§ Problem description
Where a line below contains "their", count it. Reply with the total only.
══ Data provided
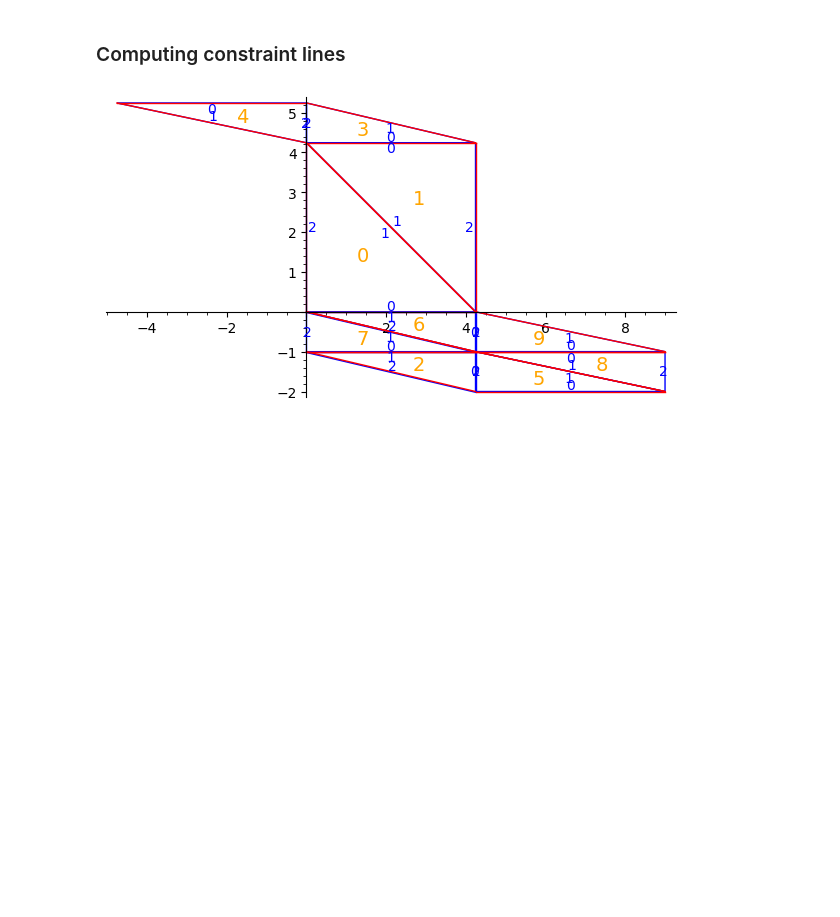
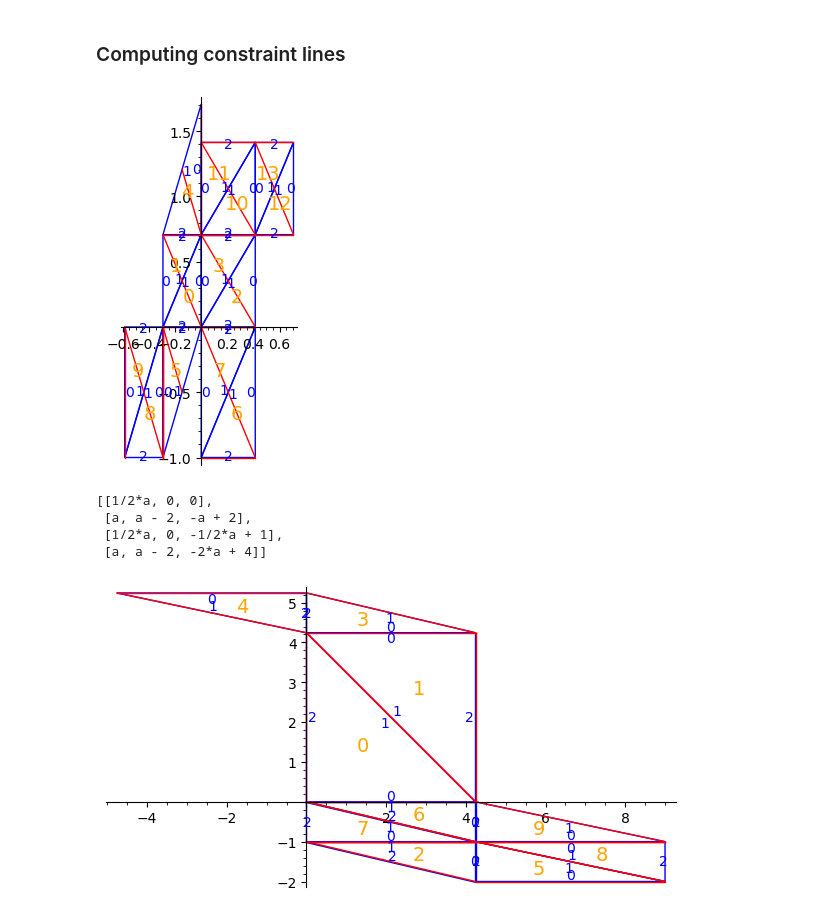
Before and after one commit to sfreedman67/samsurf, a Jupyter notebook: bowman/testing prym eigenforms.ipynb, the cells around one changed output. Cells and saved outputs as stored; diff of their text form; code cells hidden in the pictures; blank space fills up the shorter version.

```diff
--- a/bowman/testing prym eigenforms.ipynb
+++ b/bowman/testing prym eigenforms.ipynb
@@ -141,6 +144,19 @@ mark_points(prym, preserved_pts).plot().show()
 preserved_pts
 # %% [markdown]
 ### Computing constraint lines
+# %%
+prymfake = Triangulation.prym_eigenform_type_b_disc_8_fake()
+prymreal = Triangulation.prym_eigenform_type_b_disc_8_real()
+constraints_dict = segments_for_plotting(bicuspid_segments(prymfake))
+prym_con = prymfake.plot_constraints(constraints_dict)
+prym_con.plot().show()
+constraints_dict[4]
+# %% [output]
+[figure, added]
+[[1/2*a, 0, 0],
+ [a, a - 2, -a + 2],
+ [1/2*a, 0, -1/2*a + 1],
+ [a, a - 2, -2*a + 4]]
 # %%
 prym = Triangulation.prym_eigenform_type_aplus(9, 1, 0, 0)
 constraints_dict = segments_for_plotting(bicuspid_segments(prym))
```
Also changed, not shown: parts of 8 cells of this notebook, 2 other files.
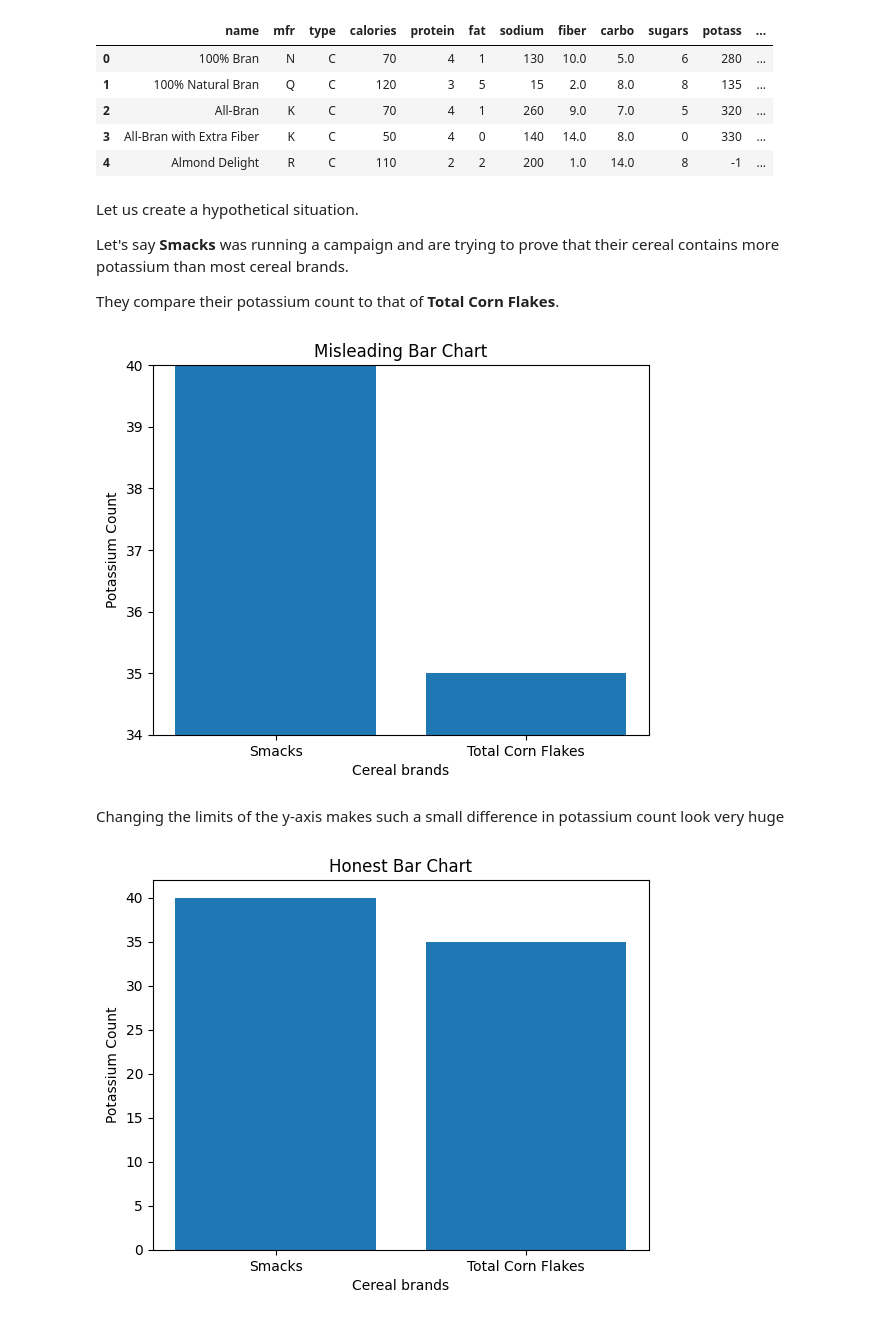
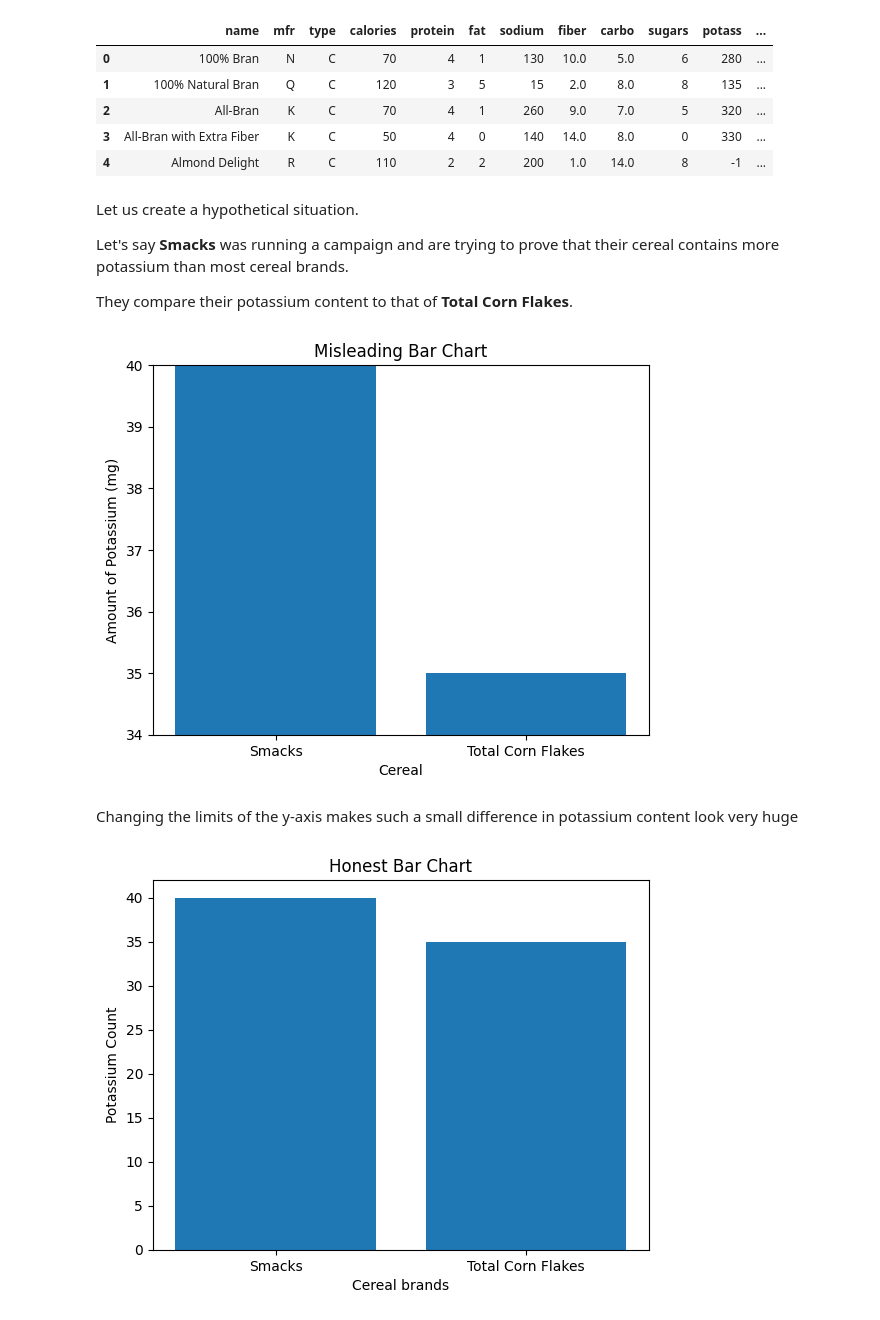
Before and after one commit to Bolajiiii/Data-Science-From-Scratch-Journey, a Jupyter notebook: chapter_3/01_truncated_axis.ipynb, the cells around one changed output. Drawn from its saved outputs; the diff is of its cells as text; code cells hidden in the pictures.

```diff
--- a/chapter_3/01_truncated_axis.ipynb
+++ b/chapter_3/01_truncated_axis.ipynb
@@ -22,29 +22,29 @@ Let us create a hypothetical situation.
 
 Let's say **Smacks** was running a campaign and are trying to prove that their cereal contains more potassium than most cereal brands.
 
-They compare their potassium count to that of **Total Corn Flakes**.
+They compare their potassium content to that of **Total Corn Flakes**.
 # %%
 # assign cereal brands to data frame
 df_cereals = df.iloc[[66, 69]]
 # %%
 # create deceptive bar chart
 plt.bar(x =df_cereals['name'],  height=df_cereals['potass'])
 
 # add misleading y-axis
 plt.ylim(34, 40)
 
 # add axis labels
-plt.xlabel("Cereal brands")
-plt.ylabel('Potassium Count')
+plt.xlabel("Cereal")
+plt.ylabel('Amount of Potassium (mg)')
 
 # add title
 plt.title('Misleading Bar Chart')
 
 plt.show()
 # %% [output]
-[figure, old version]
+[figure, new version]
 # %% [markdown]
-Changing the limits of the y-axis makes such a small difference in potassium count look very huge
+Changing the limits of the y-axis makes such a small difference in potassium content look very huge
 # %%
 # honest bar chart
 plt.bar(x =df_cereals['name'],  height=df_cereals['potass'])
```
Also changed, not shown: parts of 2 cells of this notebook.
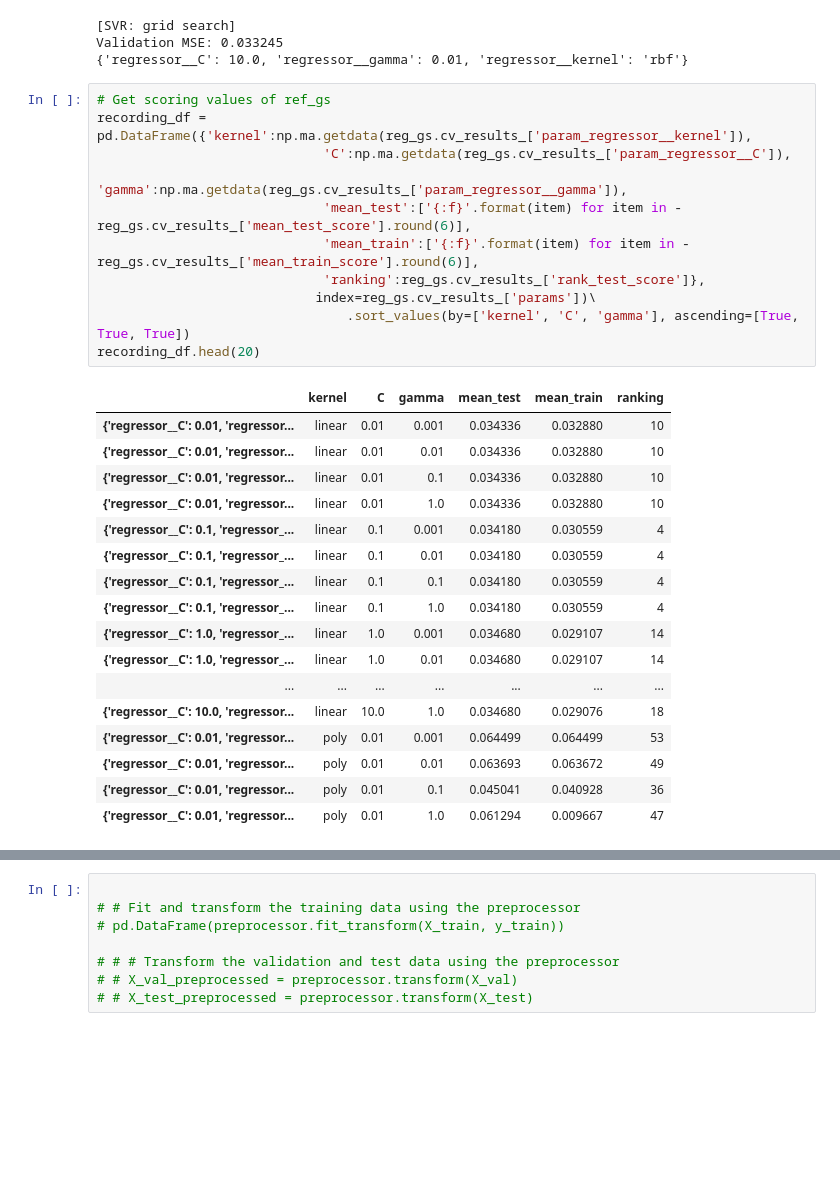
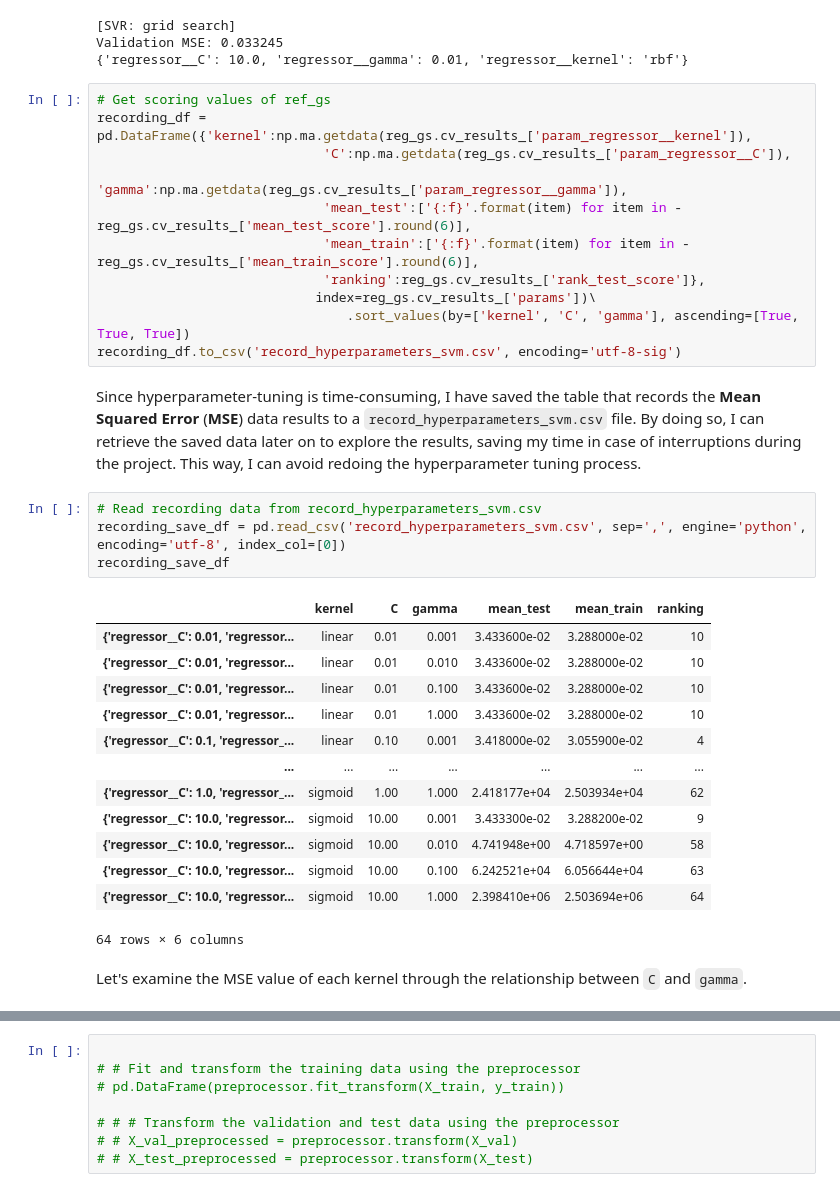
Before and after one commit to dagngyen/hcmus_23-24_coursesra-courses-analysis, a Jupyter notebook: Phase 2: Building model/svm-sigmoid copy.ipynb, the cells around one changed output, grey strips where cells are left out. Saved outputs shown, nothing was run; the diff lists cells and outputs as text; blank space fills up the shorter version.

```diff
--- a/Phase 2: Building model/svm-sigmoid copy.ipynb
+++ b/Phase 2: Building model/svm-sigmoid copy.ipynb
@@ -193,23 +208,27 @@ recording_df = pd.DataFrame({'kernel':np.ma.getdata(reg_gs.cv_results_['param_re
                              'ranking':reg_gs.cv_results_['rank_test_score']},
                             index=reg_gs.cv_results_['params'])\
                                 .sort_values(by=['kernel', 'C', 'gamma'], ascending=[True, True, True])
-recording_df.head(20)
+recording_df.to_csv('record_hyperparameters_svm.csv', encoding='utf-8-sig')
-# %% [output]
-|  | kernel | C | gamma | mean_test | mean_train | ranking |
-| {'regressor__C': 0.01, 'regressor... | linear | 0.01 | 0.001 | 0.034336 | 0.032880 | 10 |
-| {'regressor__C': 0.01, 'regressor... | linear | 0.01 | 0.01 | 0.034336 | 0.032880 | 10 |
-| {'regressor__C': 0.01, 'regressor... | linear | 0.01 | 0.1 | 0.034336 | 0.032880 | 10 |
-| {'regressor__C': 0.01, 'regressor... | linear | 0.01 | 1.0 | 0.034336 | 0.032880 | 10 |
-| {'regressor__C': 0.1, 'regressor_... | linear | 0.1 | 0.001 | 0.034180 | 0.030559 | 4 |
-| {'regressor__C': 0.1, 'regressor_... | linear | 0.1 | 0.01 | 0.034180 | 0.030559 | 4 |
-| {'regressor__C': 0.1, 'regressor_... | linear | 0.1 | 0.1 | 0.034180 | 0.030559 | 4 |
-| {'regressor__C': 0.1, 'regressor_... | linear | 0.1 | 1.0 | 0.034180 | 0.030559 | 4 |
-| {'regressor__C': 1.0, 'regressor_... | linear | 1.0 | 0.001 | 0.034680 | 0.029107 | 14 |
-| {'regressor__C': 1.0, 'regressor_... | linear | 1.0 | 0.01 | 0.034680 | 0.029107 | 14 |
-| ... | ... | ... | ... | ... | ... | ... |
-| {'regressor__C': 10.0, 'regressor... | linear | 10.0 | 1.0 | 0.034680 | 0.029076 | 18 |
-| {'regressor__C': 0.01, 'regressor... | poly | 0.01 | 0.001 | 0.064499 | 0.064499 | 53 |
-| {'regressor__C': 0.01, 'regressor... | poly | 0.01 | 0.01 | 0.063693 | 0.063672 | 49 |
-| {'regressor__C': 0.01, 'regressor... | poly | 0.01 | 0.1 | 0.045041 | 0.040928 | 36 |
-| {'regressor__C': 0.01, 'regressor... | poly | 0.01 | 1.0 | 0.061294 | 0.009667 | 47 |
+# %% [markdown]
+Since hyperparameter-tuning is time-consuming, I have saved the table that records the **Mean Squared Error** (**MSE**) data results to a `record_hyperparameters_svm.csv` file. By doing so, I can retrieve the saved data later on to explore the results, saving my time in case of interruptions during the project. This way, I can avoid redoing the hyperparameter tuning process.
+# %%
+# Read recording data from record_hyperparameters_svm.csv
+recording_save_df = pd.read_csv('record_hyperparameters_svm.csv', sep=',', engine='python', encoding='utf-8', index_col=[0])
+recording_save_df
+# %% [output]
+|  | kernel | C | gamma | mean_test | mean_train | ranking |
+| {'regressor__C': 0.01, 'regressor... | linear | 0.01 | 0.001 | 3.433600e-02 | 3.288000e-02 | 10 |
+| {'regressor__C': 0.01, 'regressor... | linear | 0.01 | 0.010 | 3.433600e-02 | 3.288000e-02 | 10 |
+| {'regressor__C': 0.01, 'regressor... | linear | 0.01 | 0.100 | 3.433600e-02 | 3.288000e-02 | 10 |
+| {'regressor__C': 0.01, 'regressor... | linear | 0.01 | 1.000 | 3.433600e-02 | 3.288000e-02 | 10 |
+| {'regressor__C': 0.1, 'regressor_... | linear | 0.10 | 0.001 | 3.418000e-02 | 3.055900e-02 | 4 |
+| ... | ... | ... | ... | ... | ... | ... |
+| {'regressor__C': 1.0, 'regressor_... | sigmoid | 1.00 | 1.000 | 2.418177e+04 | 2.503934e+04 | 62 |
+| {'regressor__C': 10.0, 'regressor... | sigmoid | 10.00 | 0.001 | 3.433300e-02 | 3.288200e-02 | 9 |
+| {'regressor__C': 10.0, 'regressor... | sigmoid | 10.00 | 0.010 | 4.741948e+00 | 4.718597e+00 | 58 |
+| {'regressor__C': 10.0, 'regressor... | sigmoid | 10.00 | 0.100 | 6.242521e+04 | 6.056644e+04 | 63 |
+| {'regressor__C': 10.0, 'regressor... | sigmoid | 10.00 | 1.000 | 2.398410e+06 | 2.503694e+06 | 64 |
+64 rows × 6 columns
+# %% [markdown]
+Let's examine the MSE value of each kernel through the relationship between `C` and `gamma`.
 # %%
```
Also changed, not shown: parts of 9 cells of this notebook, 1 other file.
════
§ Result for this exercise
4